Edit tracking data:
▬▬▬▬▬▬▬▬▬▬
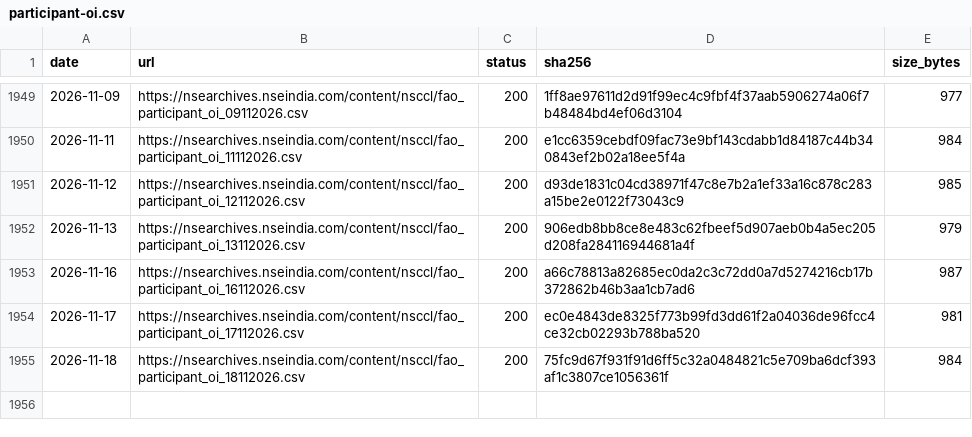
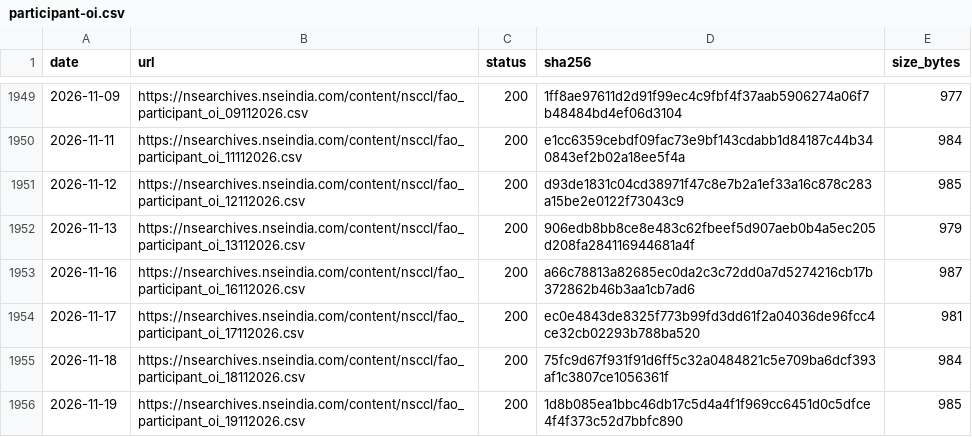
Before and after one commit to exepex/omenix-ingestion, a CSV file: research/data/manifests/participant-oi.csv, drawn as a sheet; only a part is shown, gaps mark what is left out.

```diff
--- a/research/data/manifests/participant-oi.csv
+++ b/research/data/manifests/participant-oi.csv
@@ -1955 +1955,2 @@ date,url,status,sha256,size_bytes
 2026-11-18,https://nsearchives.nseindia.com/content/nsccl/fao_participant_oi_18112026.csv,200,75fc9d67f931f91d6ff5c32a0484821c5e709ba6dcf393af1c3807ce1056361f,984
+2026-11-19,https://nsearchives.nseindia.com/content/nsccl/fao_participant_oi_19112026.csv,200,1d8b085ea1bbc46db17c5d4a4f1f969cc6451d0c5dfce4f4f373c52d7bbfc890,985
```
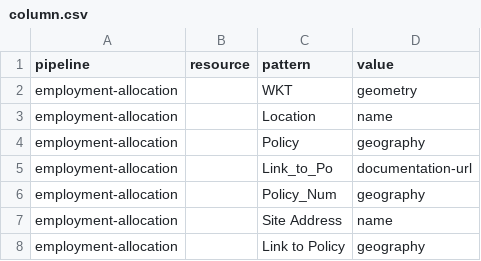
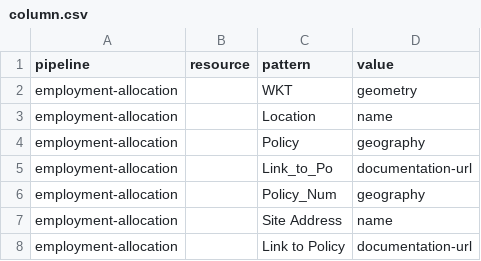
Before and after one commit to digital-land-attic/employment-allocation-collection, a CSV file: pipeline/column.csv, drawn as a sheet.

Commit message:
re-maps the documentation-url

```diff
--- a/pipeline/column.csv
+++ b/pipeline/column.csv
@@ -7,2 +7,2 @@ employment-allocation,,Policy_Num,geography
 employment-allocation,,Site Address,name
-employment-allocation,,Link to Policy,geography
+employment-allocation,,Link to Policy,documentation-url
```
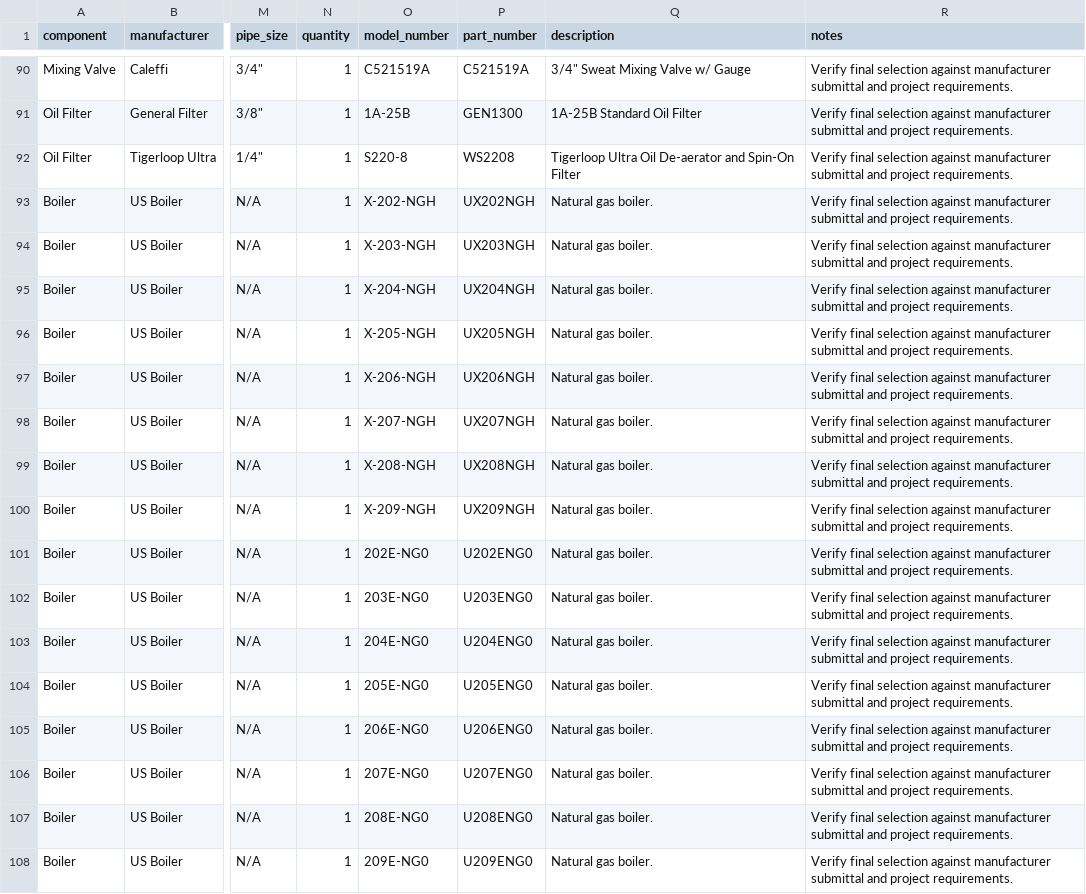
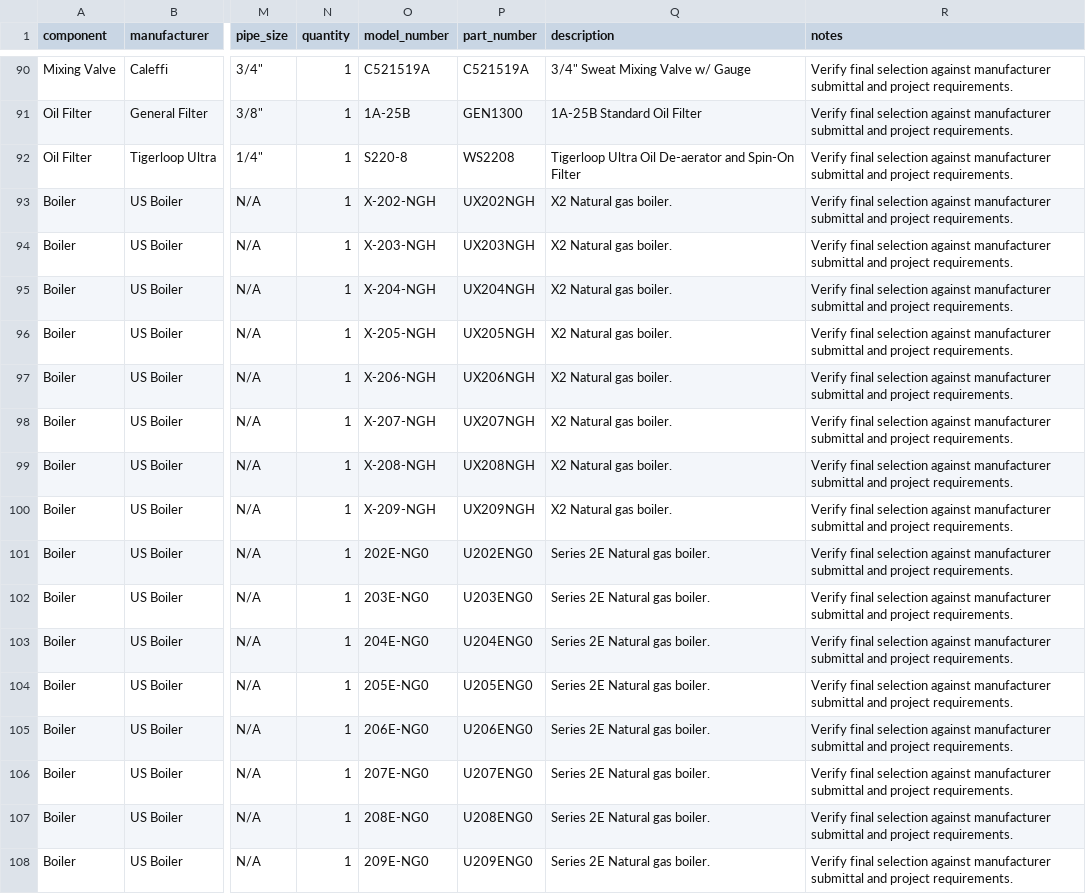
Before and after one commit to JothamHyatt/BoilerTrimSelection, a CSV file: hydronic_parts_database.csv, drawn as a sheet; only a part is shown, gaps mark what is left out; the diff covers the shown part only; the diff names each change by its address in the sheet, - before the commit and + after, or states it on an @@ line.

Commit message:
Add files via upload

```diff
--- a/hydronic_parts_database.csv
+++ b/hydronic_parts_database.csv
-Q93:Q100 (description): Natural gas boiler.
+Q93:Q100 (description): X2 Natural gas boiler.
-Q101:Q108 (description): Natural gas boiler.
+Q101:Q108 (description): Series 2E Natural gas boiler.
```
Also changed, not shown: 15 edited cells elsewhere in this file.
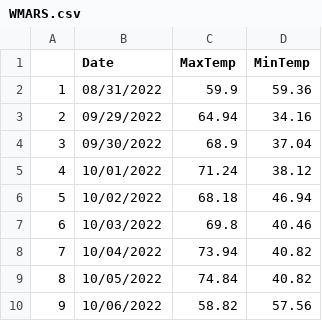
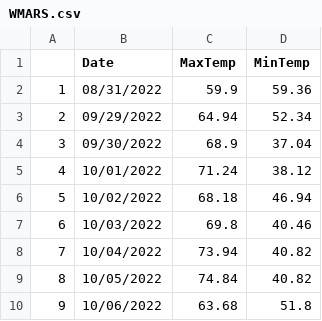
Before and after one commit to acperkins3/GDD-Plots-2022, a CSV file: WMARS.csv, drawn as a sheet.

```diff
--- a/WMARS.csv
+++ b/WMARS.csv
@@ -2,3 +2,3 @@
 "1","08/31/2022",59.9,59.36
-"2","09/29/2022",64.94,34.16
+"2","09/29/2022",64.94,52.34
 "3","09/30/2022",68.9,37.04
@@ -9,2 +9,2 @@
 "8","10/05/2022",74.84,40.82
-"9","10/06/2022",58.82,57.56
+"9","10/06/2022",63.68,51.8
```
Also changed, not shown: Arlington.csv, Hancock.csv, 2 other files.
▬▬▬▬▬▬▬▬▬▬
Output each entry shown above exactly as it stands, with all pictures removed.

Before and after one commit to exepex/omenix-ingestion, a CSV file: research/data/manifests/participant-oi.csv, drawn as a sheet; only a part is shown, gaps mark what is left out.

```diff
--- a/research/data/manifests/participant-oi.csv
+++ b/research/data/manifests/participant-oi.csv
@@ -1955 +1955,2 @@ date,url,status,sha256,size_bytes
 2026-11-18,https://nsearchives.nseindia.com/content/nsccl/fao_participant_oi_18112026.csv,200,75fc9d67f931f91d6ff5c32a0484821c5e709ba6dcf393af1c3807ce1056361f,984
+2026-11-19,https://nsearchives.nseindia.com/content/nsccl/fao_participant_oi_19112026.csv,200,1d8b085ea1bbc46db17c5d4a4f1f969cc6451d0c5dfce4f4f373c52d7bbfc890,985
```
Before and after one commit to digital-land-attic/employment-allocation-collection, a CSV file: pipeline/column.csv, drawn as a sheet.

Commit message:
re-maps the documentation-url

```diff
--- a/pipeline/column.csv
+++ b/pipeline/column.csv
@@ -7,2 +7,2 @@ employment-allocation,,Policy_Num,geography
 employment-allocation,,Site Address,name
-employment-allocation,,Link to Policy,geography
+employment-allocation,,Link to Policy,documentation-url
```
Before and after one commit to JothamHyatt/BoilerTrimSelection, a CSV file: hydronic_parts_database.csv, drawn as a sheet; only a part is shown, gaps mark what is left out; the diff covers the shown part only; the diff names each change by its address in the sheet, - before the commit and + after, or states it on an @@ line.

Commit message:
Add files via upload

```diff
--- a/hydronic_parts_database.csv
+++ b/hydronic_parts_database.csv
-Q93:Q100 (description): Natural gas boiler.
+Q93:Q100 (description): X2 Natural gas boiler.
-Q101:Q108 (description): Natural gas boiler.
+Q101:Q108 (description): Series 2E Natural gas boiler.
```
Also changed, not shown: 15 edited cells elsewhere in this file.
Before and after one commit to acperkins3/GDD-Plots-2022, a CSV file: WMARS.csv, drawn as a sheet.

```diff
--- a/WMARS.csv
+++ b/WMARS.csv
@@ -2,3 +2,3 @@
 "1","08/31/2022",59.9,59.36
-"2","09/29/2022",64.94,34.16
+"2","09/29/2022",64.94,52.34
 "3","09/30/2022",68.9,37.04
@@ -9,2 +9,2 @@
 "8","10/05/2022",74.84,40.82
-"9","10/06/2022",58.82,57.56
+"9","10/06/2022",63.68,51.8
```
Also changed, not shown: Arlington.csv, Hancock.csv, 2 other files.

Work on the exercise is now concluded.